“The Message & The Money” and “Industrial Revolution,” where Technique tells fellow rappers, “If you go platinum, it’s got nothing to do with luck, It just means that a million people are stupid as f*ck,” both demonstrate his deep-rooted hatred for the way in which the record industry functions. The former shows Technique at his best without rapping, as “Message & Money” is a delightfully no-holds-barred speech on the politics of the hip-hop world, while “Industrial Revolution” shows that Technique has got skills, but he’s not compromising them anytime soon to sign a development deal.
Beyond all his skills elsewhere, Immortal Technique is still the same story-telling, history-teaching, and most importantly, truth-bearing emcee that he was on “Revolutionary Vol. 1.” “The Point of No Return” marks Technique’s status as the cultural tell-all emcee that “knows too much, the government’s trying to kill me,” while “Obnoxious” spills numerous jabs and controversial bars over onto a just-as-obnoxious beat that is sure to send chills up the spines of the weak-minded with his cleverly-placed metaphors and thought-provoking wordplay.

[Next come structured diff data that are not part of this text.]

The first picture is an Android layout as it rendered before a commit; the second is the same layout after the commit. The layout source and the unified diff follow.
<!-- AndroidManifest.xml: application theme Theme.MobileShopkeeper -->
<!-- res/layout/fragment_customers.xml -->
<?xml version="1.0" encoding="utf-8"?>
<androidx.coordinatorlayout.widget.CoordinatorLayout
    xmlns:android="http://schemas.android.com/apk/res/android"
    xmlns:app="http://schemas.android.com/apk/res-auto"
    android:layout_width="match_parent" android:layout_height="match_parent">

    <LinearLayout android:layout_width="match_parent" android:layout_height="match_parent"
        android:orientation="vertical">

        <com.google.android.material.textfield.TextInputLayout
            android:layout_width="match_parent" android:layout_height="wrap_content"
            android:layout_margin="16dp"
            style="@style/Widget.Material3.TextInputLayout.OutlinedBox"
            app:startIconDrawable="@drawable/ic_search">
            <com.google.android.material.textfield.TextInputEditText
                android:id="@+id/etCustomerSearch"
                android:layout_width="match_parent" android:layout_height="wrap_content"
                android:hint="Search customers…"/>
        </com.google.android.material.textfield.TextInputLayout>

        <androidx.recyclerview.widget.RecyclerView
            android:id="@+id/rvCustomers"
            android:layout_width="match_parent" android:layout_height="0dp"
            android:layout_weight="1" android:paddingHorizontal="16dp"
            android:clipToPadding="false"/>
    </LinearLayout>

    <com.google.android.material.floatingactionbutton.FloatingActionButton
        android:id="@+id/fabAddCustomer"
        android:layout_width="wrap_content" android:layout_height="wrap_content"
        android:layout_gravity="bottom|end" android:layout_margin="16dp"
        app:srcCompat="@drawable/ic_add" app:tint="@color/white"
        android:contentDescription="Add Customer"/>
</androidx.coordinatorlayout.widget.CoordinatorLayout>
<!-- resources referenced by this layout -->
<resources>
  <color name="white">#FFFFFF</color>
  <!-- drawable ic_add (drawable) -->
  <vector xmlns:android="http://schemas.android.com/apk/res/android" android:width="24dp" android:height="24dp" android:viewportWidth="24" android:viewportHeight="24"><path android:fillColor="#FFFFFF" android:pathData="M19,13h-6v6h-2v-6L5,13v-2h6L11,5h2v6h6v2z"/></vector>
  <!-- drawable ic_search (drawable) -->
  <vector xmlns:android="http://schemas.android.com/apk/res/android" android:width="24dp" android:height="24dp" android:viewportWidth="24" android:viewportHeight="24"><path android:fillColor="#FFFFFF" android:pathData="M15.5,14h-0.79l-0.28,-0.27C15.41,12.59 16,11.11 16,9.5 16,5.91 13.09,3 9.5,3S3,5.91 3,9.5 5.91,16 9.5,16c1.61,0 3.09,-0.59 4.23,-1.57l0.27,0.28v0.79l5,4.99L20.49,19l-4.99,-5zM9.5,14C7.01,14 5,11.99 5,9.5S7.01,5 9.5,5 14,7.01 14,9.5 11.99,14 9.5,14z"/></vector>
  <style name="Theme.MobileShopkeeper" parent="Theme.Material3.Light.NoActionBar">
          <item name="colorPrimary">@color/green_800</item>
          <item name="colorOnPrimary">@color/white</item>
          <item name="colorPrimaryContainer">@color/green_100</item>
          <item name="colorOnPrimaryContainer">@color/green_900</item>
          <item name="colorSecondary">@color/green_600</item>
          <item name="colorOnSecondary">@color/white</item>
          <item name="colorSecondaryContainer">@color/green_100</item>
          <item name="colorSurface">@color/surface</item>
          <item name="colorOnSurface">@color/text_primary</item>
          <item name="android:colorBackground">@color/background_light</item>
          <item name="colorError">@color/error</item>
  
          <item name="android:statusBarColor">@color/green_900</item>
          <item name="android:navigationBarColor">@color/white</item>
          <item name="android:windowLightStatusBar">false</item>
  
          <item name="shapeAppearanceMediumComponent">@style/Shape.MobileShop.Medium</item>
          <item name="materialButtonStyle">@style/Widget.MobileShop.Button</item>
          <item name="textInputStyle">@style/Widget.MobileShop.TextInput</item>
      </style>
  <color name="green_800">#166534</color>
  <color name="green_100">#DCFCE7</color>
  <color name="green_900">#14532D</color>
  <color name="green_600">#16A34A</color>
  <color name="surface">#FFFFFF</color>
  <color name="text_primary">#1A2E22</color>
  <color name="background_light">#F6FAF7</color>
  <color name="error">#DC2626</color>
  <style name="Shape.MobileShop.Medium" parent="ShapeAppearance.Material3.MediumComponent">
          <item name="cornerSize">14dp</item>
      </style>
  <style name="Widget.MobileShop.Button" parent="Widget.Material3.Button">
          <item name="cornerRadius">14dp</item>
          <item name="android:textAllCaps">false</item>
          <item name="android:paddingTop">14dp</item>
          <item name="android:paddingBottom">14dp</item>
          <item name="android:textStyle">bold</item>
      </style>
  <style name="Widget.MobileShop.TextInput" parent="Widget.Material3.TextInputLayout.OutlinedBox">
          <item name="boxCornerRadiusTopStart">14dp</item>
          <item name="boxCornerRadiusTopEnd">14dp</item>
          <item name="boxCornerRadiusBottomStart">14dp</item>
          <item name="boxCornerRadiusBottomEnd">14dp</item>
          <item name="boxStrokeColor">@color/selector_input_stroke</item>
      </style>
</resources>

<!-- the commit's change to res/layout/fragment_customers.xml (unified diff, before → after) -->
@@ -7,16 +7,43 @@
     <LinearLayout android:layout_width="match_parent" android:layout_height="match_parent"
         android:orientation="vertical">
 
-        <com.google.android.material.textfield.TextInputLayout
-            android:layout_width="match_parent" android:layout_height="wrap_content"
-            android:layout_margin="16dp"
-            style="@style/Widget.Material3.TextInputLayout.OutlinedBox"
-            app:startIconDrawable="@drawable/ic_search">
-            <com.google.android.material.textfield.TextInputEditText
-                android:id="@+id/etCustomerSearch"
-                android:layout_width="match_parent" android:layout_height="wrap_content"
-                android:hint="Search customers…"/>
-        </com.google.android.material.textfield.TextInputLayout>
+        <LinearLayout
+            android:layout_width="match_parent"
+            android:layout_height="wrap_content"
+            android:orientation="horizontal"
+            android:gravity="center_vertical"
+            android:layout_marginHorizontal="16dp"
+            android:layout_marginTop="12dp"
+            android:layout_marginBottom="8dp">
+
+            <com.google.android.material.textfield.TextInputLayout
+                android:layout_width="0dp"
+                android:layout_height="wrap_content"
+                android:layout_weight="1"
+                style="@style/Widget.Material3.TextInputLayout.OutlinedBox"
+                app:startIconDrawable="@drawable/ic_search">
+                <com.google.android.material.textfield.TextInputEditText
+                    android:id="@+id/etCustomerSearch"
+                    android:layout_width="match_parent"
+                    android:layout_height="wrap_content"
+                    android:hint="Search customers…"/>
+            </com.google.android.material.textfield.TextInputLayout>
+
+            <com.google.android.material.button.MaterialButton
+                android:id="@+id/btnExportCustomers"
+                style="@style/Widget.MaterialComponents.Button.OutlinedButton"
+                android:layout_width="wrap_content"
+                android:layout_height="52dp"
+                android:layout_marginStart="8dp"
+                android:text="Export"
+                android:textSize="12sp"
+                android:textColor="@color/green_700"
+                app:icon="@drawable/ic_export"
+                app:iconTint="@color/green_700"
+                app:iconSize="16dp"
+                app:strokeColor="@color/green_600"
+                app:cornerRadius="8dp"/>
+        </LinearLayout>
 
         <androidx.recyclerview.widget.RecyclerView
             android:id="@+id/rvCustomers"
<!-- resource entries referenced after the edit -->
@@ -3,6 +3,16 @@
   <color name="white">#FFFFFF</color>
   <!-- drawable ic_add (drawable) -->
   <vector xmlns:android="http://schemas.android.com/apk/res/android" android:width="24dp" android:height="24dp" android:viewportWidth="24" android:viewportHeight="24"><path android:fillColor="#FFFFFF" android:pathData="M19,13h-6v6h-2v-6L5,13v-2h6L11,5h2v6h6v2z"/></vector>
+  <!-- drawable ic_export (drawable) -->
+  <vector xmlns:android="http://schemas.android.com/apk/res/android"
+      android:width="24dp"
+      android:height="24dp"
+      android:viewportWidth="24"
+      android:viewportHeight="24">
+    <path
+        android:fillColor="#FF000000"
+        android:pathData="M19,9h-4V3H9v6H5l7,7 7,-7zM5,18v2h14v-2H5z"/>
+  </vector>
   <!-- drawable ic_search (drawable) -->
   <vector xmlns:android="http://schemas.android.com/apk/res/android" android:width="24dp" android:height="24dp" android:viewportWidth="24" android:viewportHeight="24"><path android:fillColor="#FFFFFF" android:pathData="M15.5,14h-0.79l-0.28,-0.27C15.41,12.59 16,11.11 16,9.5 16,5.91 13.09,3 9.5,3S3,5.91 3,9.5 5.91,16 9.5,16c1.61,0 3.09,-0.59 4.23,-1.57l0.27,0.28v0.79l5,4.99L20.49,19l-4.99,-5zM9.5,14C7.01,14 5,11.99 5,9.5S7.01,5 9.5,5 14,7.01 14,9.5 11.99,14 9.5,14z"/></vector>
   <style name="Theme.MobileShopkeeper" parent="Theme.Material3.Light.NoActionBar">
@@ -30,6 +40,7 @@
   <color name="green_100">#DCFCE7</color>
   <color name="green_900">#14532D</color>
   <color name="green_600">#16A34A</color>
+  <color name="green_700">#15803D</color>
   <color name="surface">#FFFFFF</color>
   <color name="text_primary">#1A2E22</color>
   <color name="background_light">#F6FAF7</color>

Technique also adds one more element to his repertoire of talents on “Revolutionary Vol. 2”, as the Jean Grae-assisted “You Never Know” infuses a slow smoothed-out guitar fueled beat with Technique spitting about love and a relationship with a girl amongst the troubles of his life. Heard it before? Guess again, as the story incorporates the usual Technique flair for the truth, which does not always lead to a happy ending. Grae’s vocal performance on the chorus only enhances the new Technique experience, but also burns to ask the question: “With all this talent, why can’t someone market these two properly and successfully?”
Immortal Technique is not, and probably never will be, a rapper that seeks out fans for attention and shoots to create a fan base. Instead, much like his influence, Mumia Abu Jamal, Technique’s knowledge and intelligence shines through his words over his image, with his popularity being sacrificed for his truthfulness. In an age where “keeping it real” has become a cultural cliché in hip-hop, Immortal Technique and his second volume of the “Revolutionary” series are a spitting image of what the word “real” should mean. Just be careful. Technique’s not afraid to keep it as real as he has to, and he does not care who hears it…